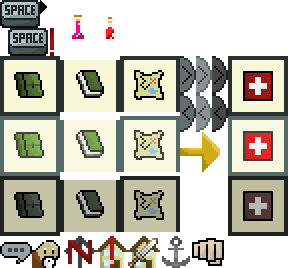
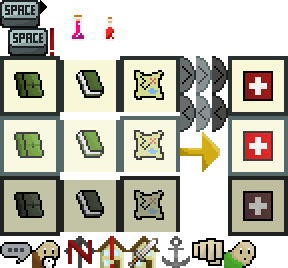
Added a new quest image

Changed region(s): [[0.75, 0.8955, 0.9062, 1.0]]

diff --git a/src/etc/constants.py b/src/etc/constants.py
@@ -243,4 +243,5 @@ quest_images = {
     "fisherman": (160, 236, 32, 32),
     "learn_fight": (192, 236, 32, 32),
     "old_man2": (32, 236, 32, 32),
+    "dan": (224, 236, 32, 32)
 }
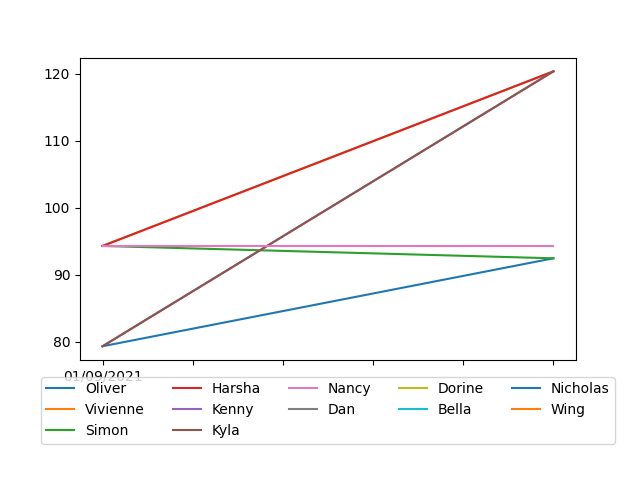
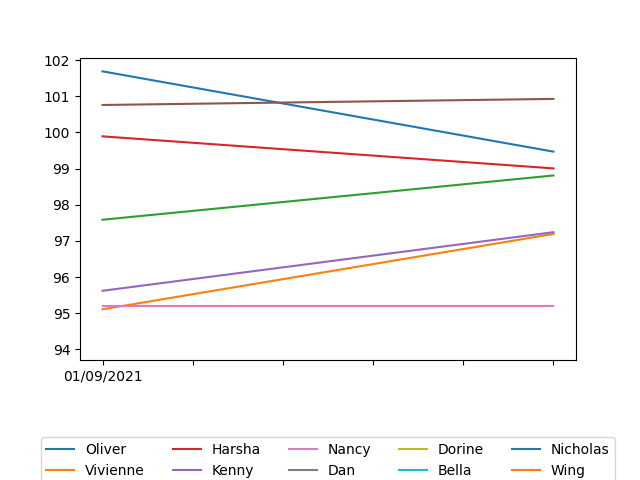
update rankings

diff --git a/parse_results.py b/parse_results.py
@@ -16,20 +16,27 @@ class RatingsInfo:
         return self.elo.mu * 4.0  # scale to 100
 
 def get_elo(d, env, player):
-    ''' Get elo from dict d, if not present, create a new RatingsInfo object and return its elo '''
+    '''
+    Get elo from dict d, if not present, create a new RatingsInfo
+    object and return its elo
+    '''
     if player not in d: d[player] = RatingsInfo(env)
     return d[player].elo
 
 def calc_elo(df):
-    ''' For a given input dataframe, calculates the running elo of each player in each team. Returns
-    a dictionary of players to latest elos, and also returns the running df '''
+    '''
+    For a given input dataframe, calculates the running elo of each player
+    in each team. Returns a dictionary of players to latest elos, and also
+    returns the running df
+    '''
 
     env = TrueSkill(draw_probability=0)
     ratings = {}
     df['elos'] = None
     df['elos'] = df['elos'].astype(object)  # avoid insertion errors later
     for idx, row in df.iterrows():
-        teams = [[get_elo(ratings, env, player) for player in team] for team in row['teams']]
+        teams = [[get_elo(ratings, env, player) for player in team]\
+                for team in row['teams']]
         elos = env.rate(teams, row['ranks'])
         has_winner = sum(row['ranks']) > 0
         for team, team_elos, team_rank in zip(row['teams'], elos, row['ranks']):
@@ -43,7 +50,10 @@ def calc_elo(df):
     return ratings, df
 
 def parse_results():
-    ''' Parses results.txt and runs calc_elo on the aggregate df as well as per-game dfs '''
+    '''
+    Parses results.txt and runs calc_elo on the aggregate df as well
+    as per-game dfs
+    '''
     results = []
     with open('results.txt') as f:
         for line in f.readlines():
@@ -58,11 +68,15 @@ def parse_results():
 
     elos = {}
     for game in res_df.game.unique():
-        elos[game] = calc_elo(res_df.loc[res_df.game == game])[0]
+        elos[game], _ = calc_elo(res_df.loc[res_df.game == game])
+        # (DEBUG) if game == "Secret Hitler": _.to_csv('./test.csv')
     return calc_elo(res_df) + (elos,)  # Tuple concatenation
 
 def main():
-    ''' Calls parse_results() and then updates README.md based on return value. '''
+    '''
+    Calls parse_results() and then updates README.md based on return value.
+    '''
+
     all_ratings, all_df, per_game_ratings = parse_results()
 
 
@@ -80,7 +94,10 @@ def main():
             if player not in best_game or rating.get_elo() > best_game[player][1]:
                 best_game[player] = (game, rating.get_elo())
 
-    for player, rating in sorted(all_ratings.items(), key=lambda item: item[1].get_elo(), reverse=True):
+    for player, rating in sorted(
+            all_ratings.items(),
+            key=lambda item: item[1].get_elo(),
+            reverse=True):
         markdown += '''
 | {} | {:.2f} | {} | {} | {:.2f} | {} |'''.format(
         player, rating.get_elo(), rating.wins, rating.losses,
@@ -89,14 +106,14 @@ def main():
     chart_df = pd.DataFrame()
     for _, row in all_df.iterrows():
         players = list(np.array(row['teams']).flat)
-        print("Hello: {}".format(list(itertools.chain.from_iterable(row['elos']))))
         ratings = [elo.mu * 4 for elo in \
                 itertools.chain.from_iterable(row['elos'])]
         #ratings = [elo.mu * 4 for elo in np.array(row['elos']).flat]
         for player, rating in zip(players, ratings):
             chart_df.at[row['date'], player] = rating
     chart_df.ffill(inplace=True)
-    chart_df.plot.line().legend(loc='lower center', ncol=5, bbox_to_anchor=(0.5, -0.3))
+    chart_df.plot.line().legend(
+            loc='lower center', ncol=5, bbox_to_anchor=(0.5, -0.5))
     plt.subplots_adjust(bottom=0.25)
     plt.savefig('rankings.png')
 

diff --git a/README.md b/README.md
@@ -5,18 +5,18 @@
 
 | Player | ELO | Wins | Losses | Win % | Best Game |
 | --- | --- | --- | --- | --- | --- |
-| Dorine | 124.11 | 4 | 2 | 0.67 | 7 Wonders |
-| Kyla | 120.33 | 7 | 3 | 0.70 | Secret Hitler |
-| Oliver | 103.75 | 7 | 5 | 0.58 | Codenames |
-| Dan | 100.98 | 2 | 4 | 0.33 | Secret Hitler |
-| Nancy | 94.26 | 2 | 4 | 0.33 | Secret Hitler |
-| Kenny | 93.73 | 3 | 5 | 0.38 | Codenames |
-| Harsha | 92.42 | 6 | 6 | 0.50 | Coup |
-| Simon | 88.38 | 5 | 6 | 0.45 | Secret Hitler |
-| Nicholas | 87.78 | 1 | 2 | 0.33 | Secret Hitler |
-| Vivienne | 84.07 | 4 | 8 | 0.33 | Wavelength |
-| Bella | 67.70 | 1 | 4 | 0.20 | Wavelength |
-| Wing | 67.70 | 1 | 4 | 0.20 | Wavelength |
+| Kyla | 100.93 | 7 | 3 | 0.70 | Codenames |
+| Dorine | 100.04 | 4 | 2 | 0.67 | 7 Wonders |
+| Oliver | 99.47 | 7 | 5 | 0.58 | Codenames |
+| Harsha | 99.00 | 6 | 6 | 0.50 | Coup |
+| Simon | 98.81 | 5 | 6 | 0.45 | Secret Hitler |
+| Kenny | 97.24 | 3 | 5 | 0.38 | Codenames |
+| Vivienne | 97.19 | 4 | 8 | 0.33 | Wavelength |
+| Dan | 96.52 | 2 | 4 | 0.33 | Wavelength |
+| Nancy | 95.21 | 2 | 4 | 0.33 | Secret Hitler |
+| Nicholas | 95.10 | 1 | 2 | 0.33 | Wavelength |
+| Wing | 94.09 | 1 | 4 | 0.20 | Wavelength |
+| Bella | 94.09 | 1 | 4 | 0.20 | Wavelength |
 
 ### Rankings over Time
 ![Image](rankings.png)
@@ -37,30 +37,30 @@
 
 | Player | ELO | Wins | Losses | Win % |
 | --- | --- | --- | --- | --- |
-| Kyla | 129.81  | 5 | 1 | 0.83 |
-| Oliver | 113.57  | 4 | 2 | 0.67 |
-| Dorine | 110.32  | 2 | 1 | 0.67 |
-| Dan | 108.74  | 1 | 2 | 0.33 |
-| Simon | 107.32  | 4 | 1 | 0.80 |
-| Nancy | 104.71  | 2 | 2 | 0.50 |
-| Nicholas | 99.21  | 0 | 1 | 0.00 |
-| Harsha | 88.28  | 4 | 2 | 0.67 |
-| Bella | 80.57  | 0 | 3 | 0.00 |
-| Wing | 80.57  | 0 | 3 | 0.00 |
-| Kenny | 74.10  | 1 | 3 | 0.25 |
-| Vivienne | 72.41  | 3 | 3 | 0.50 |
+| Simon | 104.40  | 4 | 1 | 0.80 |
+| Kyla | 103.95  | 5 | 1 | 0.83 |
+| Harsha | 101.71  | 4 | 2 | 0.67 |
+| Oliver | 101.28  | 4 | 2 | 0.67 |
+| Dorine | 100.28  | 2 | 1 | 0.67 |
+| Vivienne | 99.76  | 3 | 3 | 0.50 |
+| Nancy | 97.13  | 2 | 2 | 0.50 |
+| Kenny | 96.33  | 1 | 3 | 0.25 |
+| Dan | 96.17  | 1 | 2 | 0.33 |
+| Wing | 92.09  | 0 | 3 | 0.00 |
+| Bella | 92.09  | 0 | 3 | 0.00 |
+| Nicholas | 89.97  | 0 | 1 | 0.00 |
 
 ### Codenames
 
 | Player | ELO | Wins | Losses | Win % |
 | --- | --- | --- | --- | --- |
-| Kenny | 117.32  | 1 | 0 | 1.00 |
-| Kyla | 117.32  | 1 | 0 | 1.00 |
-| Oliver | 117.32  | 1 | 0 | 1.00 |
-| Nancy | 82.68  | 0 | 1 | 0.00 |
-| Vivienne | 82.68  | 0 | 1 | 0.00 |
-| Simon | 82.68  | 0 | 1 | 0.00 |
-| Harsha | 82.68  | 0 | 1 | 0.00 |
+| Kyla | 110.38  | 1 | 0 | 1.00 |
+| Oliver | 110.38  | 1 | 0 | 1.00 |
+| Kenny | 110.38  | 1 | 0 | 1.00 |
+| Harsha | 92.21  | 0 | 1 | 0.00 |
+| Nancy | 92.21  | 0 | 1 | 0.00 |
+| Simon | 92.21  | 0 | 1 | 0.00 |
+| Vivienne | 92.21  | 0 | 1 | 0.00 |
 
 ### 7 Wonders
 
@@ -77,14 +77,14 @@
 
 | Player | ELO | Wins | Losses | Win % |
 | --- | --- | --- | --- | --- |
-| Kyla | 103.71  | 1 | 1 | 0.50 |
-| Harsha | 103.71  | 1 | 1 | 0.50 |
-| Vivienne | 103.71  | 1 | 1 | 0.50 |
-| Kenny | 103.71  | 1 | 1 | 0.50 |
-| Dan | 103.71  | 1 | 1 | 0.50 |
-| Simon | 96.29  | 1 | 1 | 0.50 |
-| Oliver | 96.29  | 1 | 1 | 0.50 |
-| Wing | 96.29  | 1 | 1 | 0.50 |
-| Dorine | 96.29  | 1 | 1 | 0.50 |
-| Bella | 96.29  | 1 | 1 | 0.50 |
-| Nicholas | 96.29  | 1 | 1 | 0.50 |
+| Vivienne | 101.10  | 1 | 1 | 0.50 |
+| Harsha | 101.10  | 1 | 1 | 0.50 |
+| Kenny | 101.10  | 1 | 1 | 0.50 |
+| Dan | 101.10  | 1 | 1 | 0.50 |
+| Kyla | 101.10  | 1 | 1 | 0.50 |
+| Nicholas | 98.90  | 1 | 1 | 0.50 |
+| Bella | 98.90  | 1 | 1 | 0.50 |
+| Oliver | 98.90  | 1 | 1 | 0.50 |
+| Simon | 98.90  | 1 | 1 | 0.50 |
+| Wing | 98.90  | 1 | 1 | 0.50 |
+| Dorine | 98.90  | 1 | 1 | 0.50 |
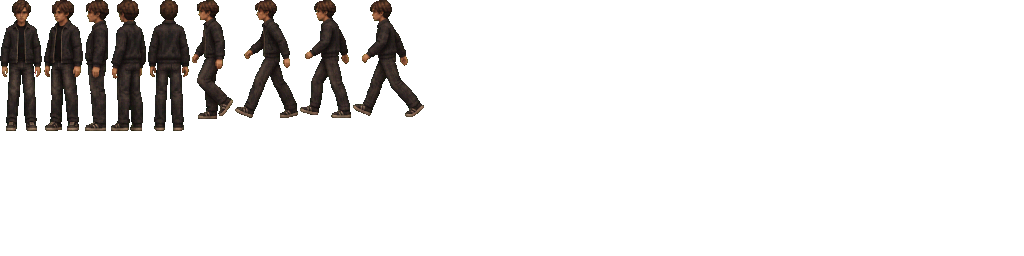
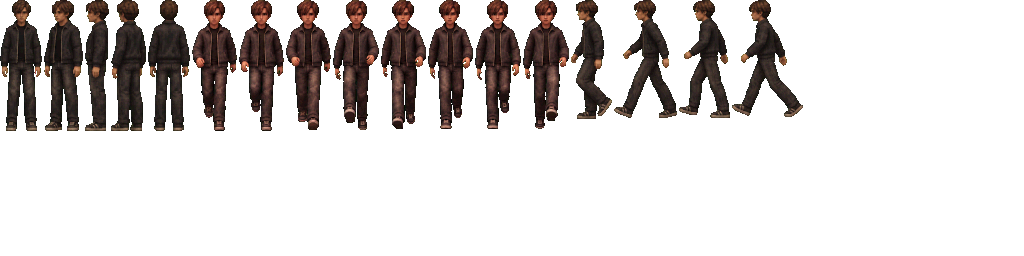
8-frame walk and run cycles in five directions
New GPT sheets for Rufki and Argjila (front, 3/4 front, side, 3/4 back,
back, side run), the Other Rufki and the Unmet (front, back) and both
children (front). The engine picks the nearest drawn direction, mirrors
for the right side, plays any cycle length over one two-step stride and
switches to the run cycle when running; cadence tuned to the stride.

Claude-Session: https://claude.ai/code/session_01SGdApBhSdjRp9Ng7MrzK8h

Changed region(s): [[0.1875, 0.0, 0.7812, 0.5312]]

diff --git a/one-minute-away/js/actors.js b/one-minute-away/js/actors.js
@@ -126,17 +126,23 @@ export class Character {
     if (this.frameOverride) { const [g, i] = this.frameOverride; const L = F[g]; if (L) return this.setFrame(L[i % L.length], mirror); }
     if (this.poseName && F.pose && POSE[this.poseName] != null) return this.setFrame(F.pose[POSE[this.poseName]], mirror);
     if (this.anim && F[this.anim.group]) { const L = F[this.anim.group]; return this.setFrame(L[Math.floor(this.t * this.anim.fps) % L.length], this.anim.mirror ?? mirror); }
-    const step = Math.floor((this.phase + this.early) / (Math.PI / 2)) & 3;
     const moving = this.amp > 0.12;
     this._sway = 0;
     if (moving) {
-      // walking at an angle to the camera reads best as a side walk; only
-      // (nearly) straight toward / away uses the front / back cycle
-      const a = Math.abs(rel);
-      const grp = a < 0.5 ? "walkF" : a > Math.PI - 0.5 ? "walkB" : "walkS";
-      let L = F[grp];
-      if (!L && F.walkS && a > 0.3 && a < Math.PI - 0.3) L = F.walkS;
-      if (L) { this.pivot.position.y = 0; return this.setFrame(L[step], L === F.walkS ? mirror : false); }
+      // five walking directions: front, 3/4 front, side, 3/4 back, back (all drawn facing left,
+      // mirrored for the right); a sheet without one falls back to its neighbour
+      const a = Math.abs(rel), P8 = Math.PI / 8;
+      const dir = a < P8 * 1.5 ? 0 : a < P8 * 3.2 ? 1 : a < P8 * 4.8 ? 2 : a < P8 * 6.5 ? 3 : 4;
+      const order = [["walkF", "walkFQ", "walkS"], ["walkFQ", "walkS", "walkF"], ["walkS", "walkFQ", "walkBQ"], ["walkBQ", "walkS", "walkB"], ["walkB", "walkBQ", "walkS"]][dir];
+      let grp = order.find((g) => F[g]);
+      if (this.running && F.runS && dir >= 1 && dir <= 3) grp = "runS";
+      const L = grp && F[grp];
+      if (L) {
+        this.pivot.position.y = 0;
+        // one full cycle (two steps) per 2π of phase, whatever the frame count
+        const n = L.length, i = ((Math.floor(((this.phase + this.early) / (Math.PI * 2)) * n) % n) + n) % n;
+        return this.setFrame(L[i], grp === "walkF" || grp === "walkB" ? false : mirror);
+      }
       // no cycle drawn from this angle: step the turnaround with a bob and a weight shift
       this.pivot.position.y = Math.abs(Math.sin(this.phase)) * 0.04;
       this._sway = Math.sin(this.phase) * 0.035 * (this.height / 1.75);
@@ -151,8 +157,10 @@ export class Character {
     this.speed = speed;
     const target = Math.min(1, speed / 2.0) * (run ? 1 : 0.62);
     this.amp += (target - this.amp) * Math.min(1, dt * 10);
+    this.running = run && speed > 2.4;
     const before = Math.floor(this.phase / Math.PI);
-    if (speed > 0.05) this.phase += dt * speed * (run ? 2.6 : 3.3);
+    // cadence: about two steps a second walking (0.8 m stride), three running
+    if (speed > 0.05) this.phase += dt * speed * (run ? 2.5 : 3.9);
     else this.phase = Math.round(this.phase / Math.PI) * Math.PI;
     if (speed > 0.05 && Math.floor(this.phase / Math.PI) !== before) this.onStep?.(run);
   }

....

# Work to be completed
Your task is to retype the entries verbatim, starting with the line that holds "a > Math.PI" and stopping after the line that holds "P8 * 6.5 ? 3 : 4;".

# Answer
-      const grp = a < 0.5 ? "walkF" : a > Math.PI - 0.5 ? "walkB" : "walkS";
-      let L = F[grp];
-      if (!L && F.walkS && a > 0.3 && a < Math.PI - 0.3) L = F.walkS;
-      if (L) { this.pivot.position.y = 0; return this.setFrame(L[step], L === F.walkS ? mirror : false); }
+      // five walking directions: front, 3/4 front, side, 3/4 back, back (all drawn facing left,
+      // mirrored for the right); a sheet without one falls back to its neighbour
+      const a = Math.abs(rel), P8 = Math.PI / 8;
+      const dir = a < P8 * 1.5 ? 0 : a < P8 * 3.2 ? 1 : a < P8 * 4.8 ? 2 : a < P8 * 6.5 ? 3 : 4;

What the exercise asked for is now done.